» ACTIVITY: Your answer should be every line from the records that contains "cargo".

» RECORDS TO USE:

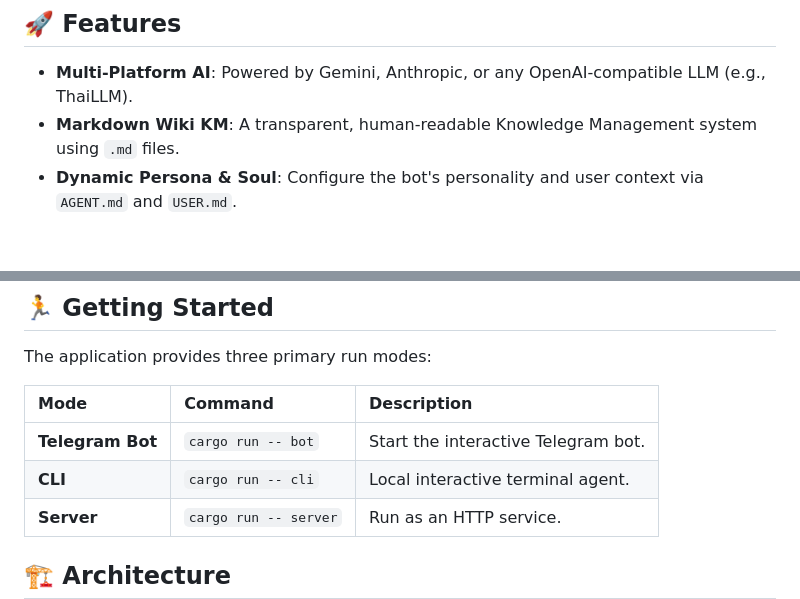
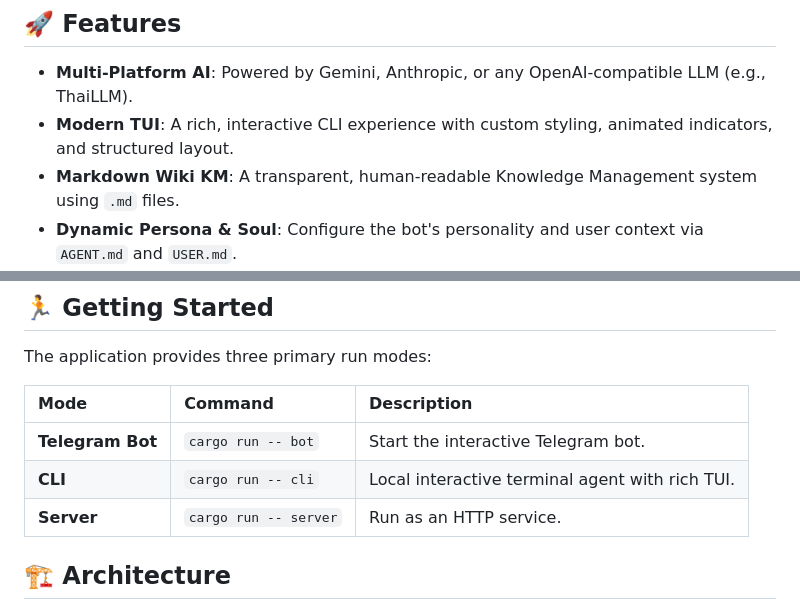
Before and after one commit to anoochit/telegram_bot, a Markdown page: README.md, 2 parts joined by grey strips. Drawn GitHub-style; blank space fills up the shorter version.

Commit message:
docs: update README with TUI enhancements and rich feature list

```diff
--- a/README.md
+++ b/README.md
@@ -9,6 +9,7 @@ A modular, extensible AI-powered Telegram bot built on top of [adk-rust](https:/
 ## 🚀 Features
 
 * **Multi-Platform AI**: Powered by Gemini, Anthropic, or any OpenAI-compatible LLM (e.g., ThaiLLM).
+* **Modern TUI**: A rich, interactive CLI experience with custom styling, animated indicators, and structured layout.
 * **Markdown Wiki KM**: A transparent, human-readable Knowledge Management system using `.md` files.
 * **Dynamic Persona & Soul**: Configure the bot's personality and user context via `AGENT.md` and `USER.md`.
 * **Persistent Sessions**: SQLite-backed conversation history keyed by Telegram user ID.
@@ -48,7 +49,7 @@ The application provides three primary run modes:
 | Mode | Command | Description |
 | :--- | :--- | :--- |
 | **Telegram Bot** | `cargo run -- bot` | Start the interactive Telegram bot. |
-| **CLI** | `cargo run -- cli` | Local interactive terminal agent. |
+| **CLI** | `cargo run -- cli` | Local interactive terminal agent with rich TUI. |
 | **Server** | `cargo run -- server` | Run as an HTTP service. |
 
 ## 🏗 Architecture
```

» WRITTEN SOLUTION:
 | **Telegram Bot** | `cargo run -- bot` | Start the interactive Telegram bot. |
-| **CLI** | `cargo run -- cli` | Local interactive terminal agent. |
+| **CLI** | `cargo run -- cli` | Local interactive terminal agent with rich TUI. |
 | **Server** | `cargo run -- server` | Run as an HTTP service. |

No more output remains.